Review Summary: And, alas, Beethoven continues to roll in his grave.
I think everyone here, regardless of race, colour or creed, can enjoy a good joke every now and then. And with musical comedy existing for ages, I’m sure you’d be hard pressed to find someone who doesn’t have a favourite comedic musical group in their collection. But nothing makes me scratch my head in such utter confusion than Punk Goes Crunk
, the unanimous low point of the “Punk Goes…” series, which features “punk” bands covering “crunk” songs. And while this is a sure-fire recipe for sheer disaster, I can’t really tell if Punk Goes Crunk
is serious attempt at covering rap and R&B songs, or some peddling attempt for a couple of weary laughs.
To be blunt, the quality of covers found on Punk Goes Crunk

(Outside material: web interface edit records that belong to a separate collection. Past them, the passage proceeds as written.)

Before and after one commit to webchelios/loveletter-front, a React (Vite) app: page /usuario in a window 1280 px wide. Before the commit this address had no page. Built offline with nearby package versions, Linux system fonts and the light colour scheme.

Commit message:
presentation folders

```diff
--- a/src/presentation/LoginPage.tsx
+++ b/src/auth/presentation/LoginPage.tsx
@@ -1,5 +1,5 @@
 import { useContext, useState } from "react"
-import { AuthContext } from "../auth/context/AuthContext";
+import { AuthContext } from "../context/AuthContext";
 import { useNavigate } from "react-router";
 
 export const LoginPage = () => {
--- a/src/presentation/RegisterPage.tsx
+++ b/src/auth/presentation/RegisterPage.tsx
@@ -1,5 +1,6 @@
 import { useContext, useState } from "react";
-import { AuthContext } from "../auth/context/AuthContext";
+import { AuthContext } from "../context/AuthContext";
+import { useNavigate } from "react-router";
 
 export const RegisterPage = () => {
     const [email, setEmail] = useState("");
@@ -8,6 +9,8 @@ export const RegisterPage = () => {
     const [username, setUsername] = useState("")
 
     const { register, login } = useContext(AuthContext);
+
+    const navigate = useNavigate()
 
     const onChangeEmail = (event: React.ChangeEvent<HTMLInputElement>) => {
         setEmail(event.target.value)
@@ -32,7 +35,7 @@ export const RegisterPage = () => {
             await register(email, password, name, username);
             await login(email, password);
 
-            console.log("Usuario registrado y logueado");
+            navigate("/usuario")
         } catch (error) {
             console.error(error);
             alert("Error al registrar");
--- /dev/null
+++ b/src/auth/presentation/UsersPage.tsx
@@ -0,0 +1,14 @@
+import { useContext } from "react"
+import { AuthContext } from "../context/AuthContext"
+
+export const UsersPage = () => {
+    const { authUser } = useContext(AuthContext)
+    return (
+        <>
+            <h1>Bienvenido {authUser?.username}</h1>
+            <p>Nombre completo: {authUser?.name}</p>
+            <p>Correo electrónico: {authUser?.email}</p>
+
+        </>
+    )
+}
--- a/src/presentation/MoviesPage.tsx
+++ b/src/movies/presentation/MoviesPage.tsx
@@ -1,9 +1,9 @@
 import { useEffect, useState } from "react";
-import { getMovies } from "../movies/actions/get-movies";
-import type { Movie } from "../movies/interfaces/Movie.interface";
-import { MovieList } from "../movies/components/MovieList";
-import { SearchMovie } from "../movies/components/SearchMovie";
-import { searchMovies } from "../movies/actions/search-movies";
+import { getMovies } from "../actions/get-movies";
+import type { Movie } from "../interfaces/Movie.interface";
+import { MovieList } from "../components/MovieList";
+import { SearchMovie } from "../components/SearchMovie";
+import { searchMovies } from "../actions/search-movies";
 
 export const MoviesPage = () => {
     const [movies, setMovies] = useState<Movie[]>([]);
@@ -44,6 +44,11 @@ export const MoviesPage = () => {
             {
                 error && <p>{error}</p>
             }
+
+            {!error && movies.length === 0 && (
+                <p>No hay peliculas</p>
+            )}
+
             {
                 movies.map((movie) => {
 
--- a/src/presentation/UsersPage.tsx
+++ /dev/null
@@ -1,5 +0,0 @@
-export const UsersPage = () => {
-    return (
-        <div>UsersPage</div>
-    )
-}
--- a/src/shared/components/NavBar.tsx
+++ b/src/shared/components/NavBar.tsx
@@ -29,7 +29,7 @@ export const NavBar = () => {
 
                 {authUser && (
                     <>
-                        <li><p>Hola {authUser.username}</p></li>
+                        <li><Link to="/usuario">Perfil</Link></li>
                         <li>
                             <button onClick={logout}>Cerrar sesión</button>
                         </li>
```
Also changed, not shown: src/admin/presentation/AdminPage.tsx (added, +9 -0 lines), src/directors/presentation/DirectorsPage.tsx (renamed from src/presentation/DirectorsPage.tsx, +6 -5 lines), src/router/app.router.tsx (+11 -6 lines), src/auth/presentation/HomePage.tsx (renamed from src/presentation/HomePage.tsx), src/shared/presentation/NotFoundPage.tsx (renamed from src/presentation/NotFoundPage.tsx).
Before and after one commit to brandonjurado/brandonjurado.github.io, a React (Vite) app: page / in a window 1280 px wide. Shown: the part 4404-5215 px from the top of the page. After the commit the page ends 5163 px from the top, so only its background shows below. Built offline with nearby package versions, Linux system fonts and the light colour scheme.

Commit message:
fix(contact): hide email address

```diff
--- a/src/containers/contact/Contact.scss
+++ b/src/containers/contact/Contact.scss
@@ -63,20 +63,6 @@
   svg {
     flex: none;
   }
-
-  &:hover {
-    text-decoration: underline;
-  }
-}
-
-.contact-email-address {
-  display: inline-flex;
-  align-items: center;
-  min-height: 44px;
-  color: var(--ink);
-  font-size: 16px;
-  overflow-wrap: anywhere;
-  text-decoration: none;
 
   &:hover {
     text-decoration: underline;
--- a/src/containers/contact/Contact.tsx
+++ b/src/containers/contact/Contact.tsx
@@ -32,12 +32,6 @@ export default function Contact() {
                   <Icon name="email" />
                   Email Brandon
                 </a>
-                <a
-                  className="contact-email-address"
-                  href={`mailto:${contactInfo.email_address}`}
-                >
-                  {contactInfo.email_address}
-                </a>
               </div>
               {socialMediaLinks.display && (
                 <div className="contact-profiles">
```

range from simply average to absolutely catastrophic, and given the premise of the album, that’s hardly a surprise. Obviously, the gigantic, glaring problem of this album is when bands pass over the attempt to be funny and quirky and instead halfass an attempt to make a serious cover. Genuine, authentic renditions like My American Heart’s cover of “California Love”, Emanuel’s “Kryptonite” and Scary Kids Scaring Kids take of “Notorious Thugs” are so painstaking terrible that it’s hard to get through them. And it’s not like the music doesn’t translate, it’s mostly because the rapping is bloodcurdlingly bad. Is it on purpose? I honestly can’t tell, but the songs are still appalling regardless.
For the most part, a lot of the problems here on Punk Goes Crunk
are due to a general lack of creativity. The Escape Frame sleepwalk through “Nothing But A G’ Thang”, while Hot Rob Circuit unceremoniously add to the numerous “Gin And Juice” covers that already exist. The Secret Handshake offer a bland, almost identical version of “I Wish”, and it makes you wonder why they would even waste their time recording it. And song selection is also a gigantic problem: I would have like to have seen Set Your Goals or Forever the Sickest Kids actually cover good
rap songs, while Person L is in a dream world if they think they can top the Roots with their rendition of “Seed 2.0”.
But amidst all the crap, the feather in the cap of Punk Goes Crunk
(if you can call it that) belongs to Say Anything’s “I Got Your Money”, simply because they actually have some fun with it. Channeling the sarcastic tone of Richard Cheese, Say Anything half-mock the ridiculous lyrics and actually succeed in getting a few laughs while the bass and drums groove along. And believe it or not, there’s actually some alright genuine attempts on here: All Time Low and Devil Wears Prada, although generic pop-punk and metalcore respectively, actually make decent covers of Rihanna and Big Tymers. New Found Glory (they do covers??!!) offer a great acoustic rendition of “Tennessee”, and Lorene Drive’s “Hey Ya” is not half-bad. In the end, these aren’t songs I would ever want to come back to, but I will recognize that they are the choice cuts of this atrocious album.
Overall, The lack of effort and creativity on Punk Goes Crunk
is the strong flaw that makes the album largely unlistenable, and the bands fumble the chance to create something unique, or at the very least, something funny and amusing. I realize that the theme of the album ultimately doomed everyone from the get go, but the album is not only a damned collection of terrible songs, but a real missed opportunity to make something very creative, fun and quirky. Shame on you, guys, shame on you.